■ Activity
Among the records, how many lines carry the string "className"? Give that number with nothing added.
-------- Data for analysis --------
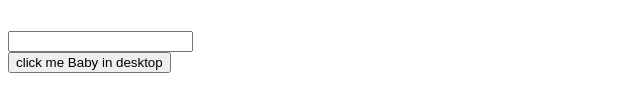
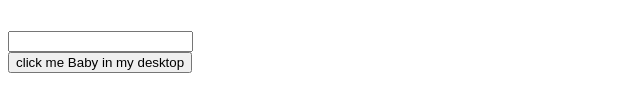
Before and after one commit to ontorna/website, a plain HTML site: page index.html in a window 1280 px wide. Shown: the part 182-294 px from the top of the page, 0-640 px from the left. Drawn offline with Linux system fonts and the light colour scheme.

Commit message:
git commit -m

```diff
--- a/index.html
+++ b/index.html
@@ -14,6 +14,6 @@
     <br>
     <input type="text">
     <br>
-    <button>click me Baby in desktop</button>
+    <button>click me Baby in my desktop</button>
 </body>
 </html>
```
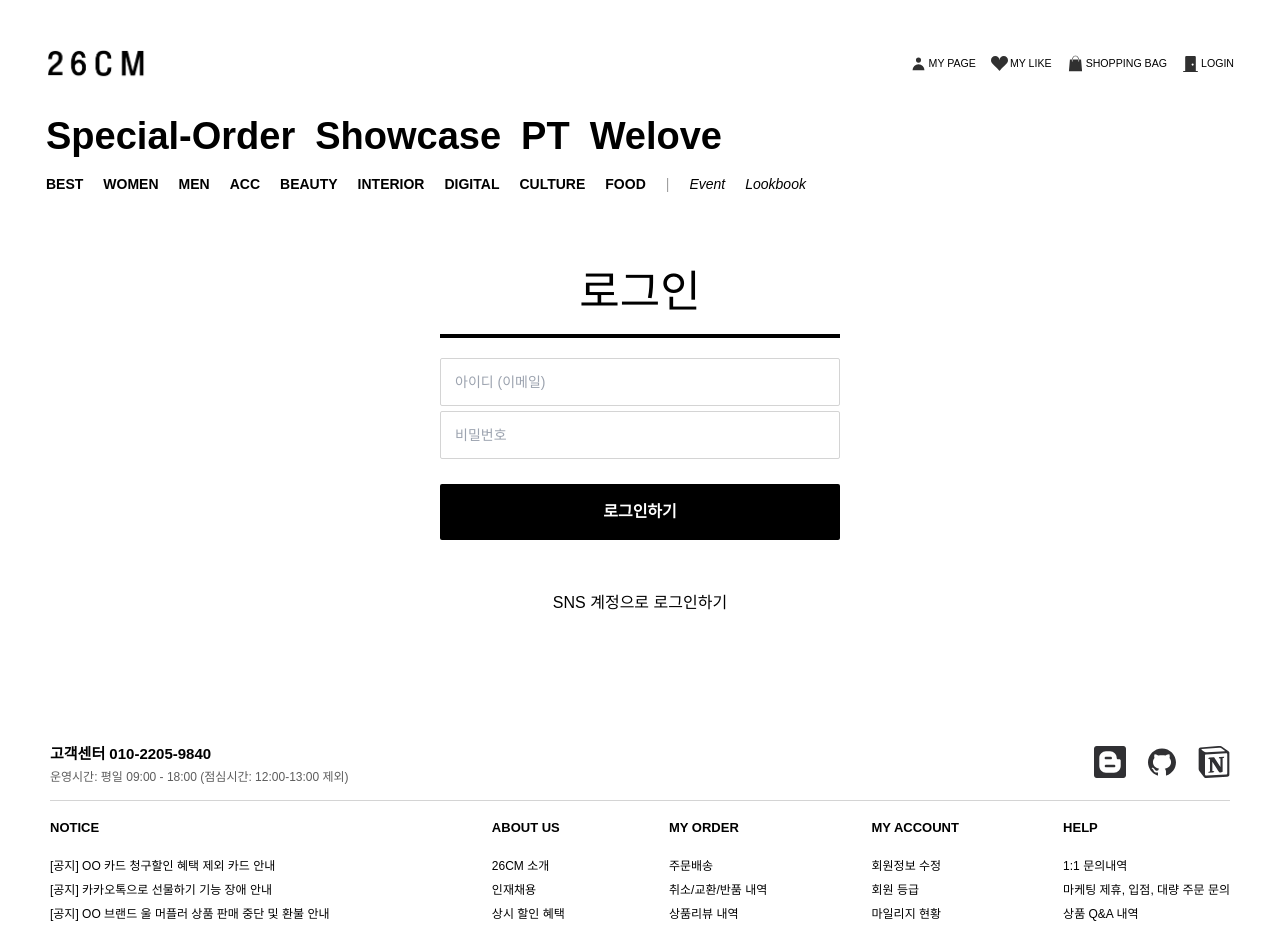
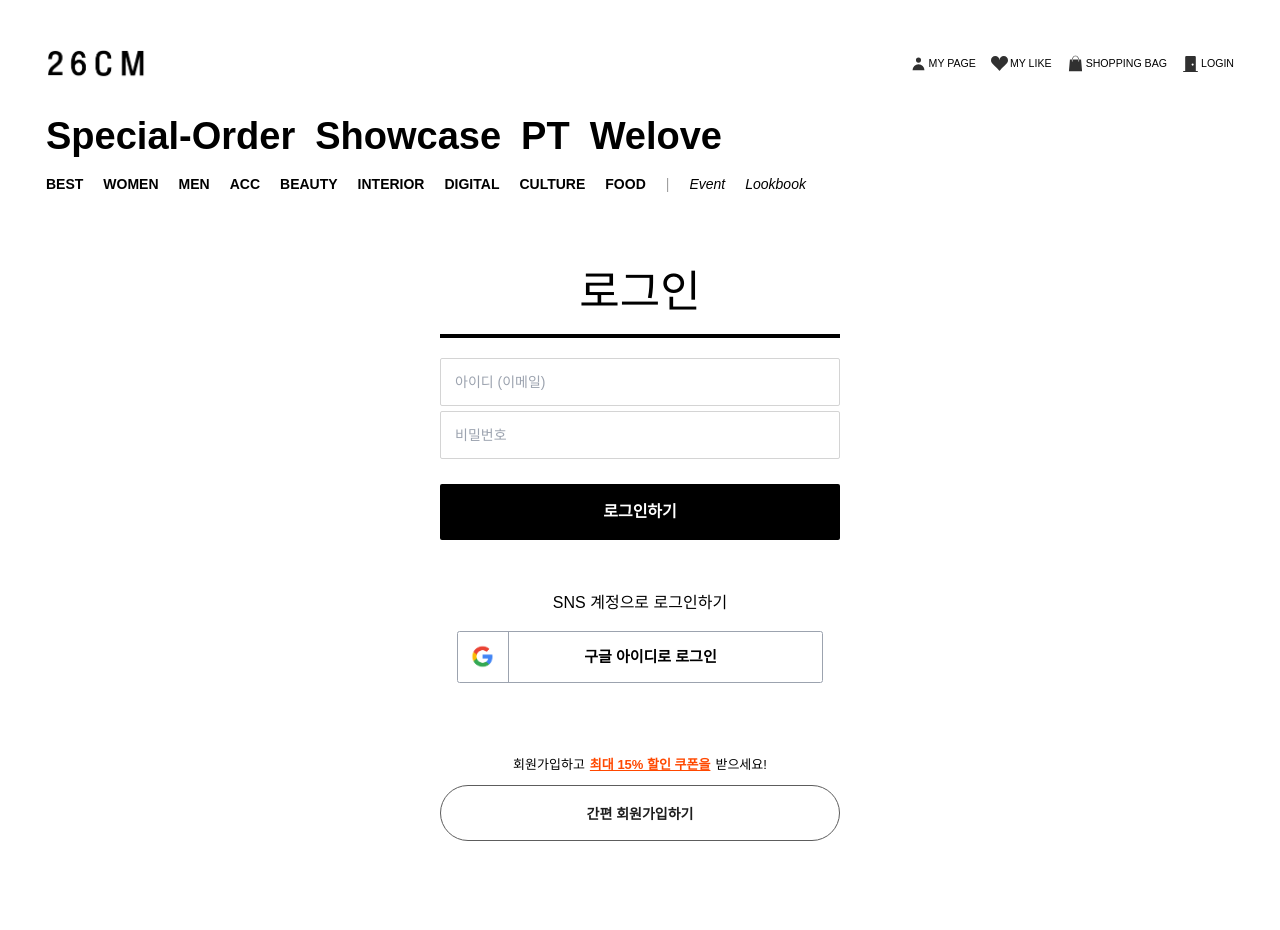
Before and after one commit to zhal7779/26cm, a Next.js app: page /login in a window 1280 px wide. Shown: the top 930 px of the page. Built offline with nearby package versions, Linux system fonts and the light colour scheme; no server answers; some icons are missing.

Commit message:
Feat: 구글 로그인, 로그아웃 로직 작성

```diff
--- a/app/api/firebase.ts
+++ b/app/api/firebase.ts
@@ -1,5 +1,10 @@
 import { initializeApp } from 'firebase/app';
-import { getAuth, signInWithPopup, GoogleAuthProvider } from 'firebase/auth';
+import {
+  getAuth,
+  signInWithPopup,
+  GoogleAuthProvider,
+  signOut,
+} from 'firebase/auth';
 
 const firebaseConfig = {
   apiKey: process.env.NEXT_PUBLIC_FIREBASE_API_KEY,
@@ -14,13 +19,13 @@ const app = initializeApp(firebaseConfig);
 const provider = new GoogleAuthProvider();
 const auth = getAuth();
 
-export function googleLogin() {
-  signInWithPopup(auth, provider)
+export async function googleLogin() {
+  return signInWithPopup(auth, provider)
     .then((result) => {
       const credential = GoogleAuthProvider.credentialFromResult(result);
       const token = credential?.accessToken;
       const user = result.user;
-      console.log(user);
+      return user;
     })
     .catch((error) => {
       console.log(error);
@@ -31,3 +36,8 @@ export function googleLogin() {
       // ...
     });
 }
+
+// 구글 로그아웃 로직
+export async function googleLogout() {
+  return signOut(auth).then(() => null);
+}
--- a/components/login/login.module.css
+++ b/components/login/login.module.css
@@ -48,10 +48,46 @@
 }
 
 .content_SNS {
+  width: 100%;
+  display: flex;
+  flex-direction: column;
+  align-items: center;
   margin: 3.5rem;
+  gap: 2rem;
 }
 
 .content_SNS > strong {
   font-size: 1.6rem;
   font-weight: 500;
 }
+
+.discount_text {
+  display: flex;
+  gap: 0.5rem;
+  padding: 4rem 0 1.4rem 0;
+  font-weight: 500;
+  font-size: 1.3rem;
+  text-align: center;
+}
+
+.discount_text > p {
+  font-size: 1.3rem;
+}
+
+.discount_text > strong {
+  color: var(--color-accent);
+  text-decoration: underline;
+}
+
+.join_button {
+  display: block;
+  width: 100%;
+  height: 5.6rem;
+  border: 1px solid var(--color-font-gray);
+  border-radius: 2.8rem;
+  font-weight: 600;
+  font-size: 1.4rem;
+  color: #1d1d1d;
+  text-align: center;
+  line-height: 5.6rem;
+}
--- a/components/login/login.tsx
+++ b/components/login/login.tsx
@@ -1,5 +1,6 @@
 import { googleLogin } from '../../app/api/firebase';
 import styles from './login.module.css';
+import SNSLoginButton from './snsLoginButton';
 export default function Login() {
   return (
     <div className={styles.container}>
@@ -8,11 +9,17 @@ export default function Login() {
       <div className={styles.content}>
         <input type="text" placeholder="아이디 (이메일)" />
         <input type="password" placeholder="비밀번호" />
-        <button onClick={() => googleLogin()}>로그인하기</button>
+        <button>로그인하기</button>
       </div>
       <div className={styles.content_SNS}>
         <strong>SNS 계정으로 로그인하기</strong>
+        <SNSLoginButton SNS="구글" />
       </div>
+      <div className={styles.discount_text}>
+        <p>회원가입하고</p> <strong>최대 15% 할인 쿠폰을</strong>
+        <p>받으세요!</p>
+      </div>
+      <button className={styles.join_button}>간편 회원가입하기</button>
     </div>
   );
 }
--- /dev/null
+++ b/components/login/snsLoginButton.tsx
@@ -0,0 +1,20 @@
+import Image from 'next/image';
+import { googleLogin } from '../../app/api/firebase';
+type Props = {
+  SNS: string;
+};
+export default function SNSLoginButton({ SNS }: Props) {
+  return (
+    <button
+      className="flex w-11/12 items-center gap-2 border border-gray-400 rounded "
+      onClick={googleLogin}
+    >
+      <div className="border-r border-gray-400 p-5">
+        <Image src="/googleLogo.png" alt="google" width={25} height={25} />
+      </div>
+      <p className="text-2xl font-semibold w-9/12 text-center">
+        {SNS} 아이디로 로그인
+      </p>
+    </button>
+  );
+}
--- a/package.json
+++ b/package.json
@@ -19,11 +19,11 @@
     "@types/node": "^20",
     "@types/react": "^18",
     "@types/react-dom": "^18",
-    "autoprefixer": "^10.0.1",
+    "autoprefixer": "^10.4.16",
     "eslint": "^8",
     "eslint-config-next": "14.0.1",
-    "postcss": "^8",
-    "tailwindcss": "^3.3.0",
+    "postcss": "^8.4.31",
+    "tailwindcss": "^3.3.5",
     "typescript": "^5"
   }
 }
--- a/pages/_app.tsx
+++ b/pages/_app.tsx
@@ -1,4 +1,4 @@
-import '../globals.css';
+import '../styles/globals.css';
 import type { AppProps } from 'next/app';
 import Header from '../components/header/header';
 import Footer from '../components/footer/footer';
--- a/tailwind.config.ts
+++ b/tailwind.config.ts
@@ -1,10 +1,10 @@
-import type { Config } from 'tailwindcss'
+import type { Config } from 'tailwindcss';
 
 const config: Config = {
   content: [
-    './src/pages/**/*.{js,ts,jsx,tsx,mdx}',
-    './src/components/**/*.{js,ts,jsx,tsx,mdx}',
-    './src/app/**/*.{js,ts,jsx,tsx,mdx}',
+    './pages/**/*.{js,ts,jsx,tsx,mdx}',
+    './components/**/*.{js,ts,jsx,tsx,mdx}',
+    './app/**/*.{js,ts,jsx,tsx,mdx}',
   ],
   theme: {
     extend: {
@@ -16,5 +16,5 @@ const config: Config = {
     },
   },
   plugins: [],
-}
-export default config
+};
+export default config;
```
Also changed, not shown: public/googleLogo.png (added), styles/globals.css (renamed from globals.css), 1 other file (tests, documents, lock files or other folders).
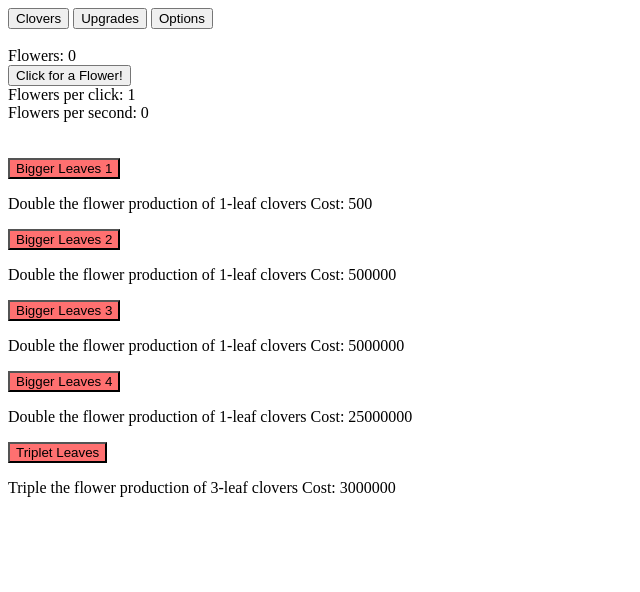
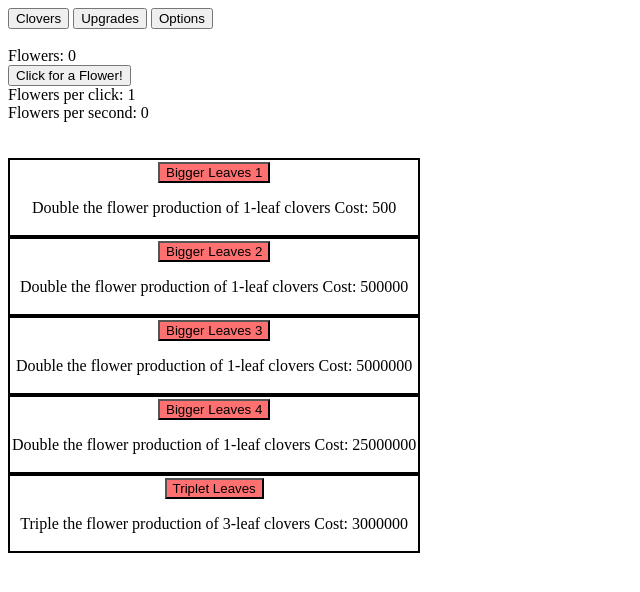
Before and after one commit to SuperSpruce/Clover-Clicker, a plain HTML site: page index.html in a window 1280 px wide. Both pictures are taken after a click on the button "Upgrades". Shown: the whole page, without its empty margins (0-640 px from the left). Drawn offline with Linux system fonts and the light colour scheme.

Commit message:
Add files via upload

```diff
--- a/game.js
+++ b/game.js
@@ -16,6 +16,7 @@ class Upgrade {
 	createButton() {
 		let d = document.createElement('div');
 		d.id = 'upg' + this.index + 'd';
+		d.className = 'upgDiv';
 		let b = document.createElement('button');
 		b.id = 'upg' + this.index + 'b';
 		b.className = 'red';
--- a/graphics.css
+++ b/graphics.css
@@ -14,3 +14,9 @@ font size: 16px
 .blue {
 	background-color: #90CCFF;
 }
+
+.upgDiv {
+	border: solid 2px black;
+	text-align: center;
+	padding: 2px;
+}
```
--------
■ Output below
10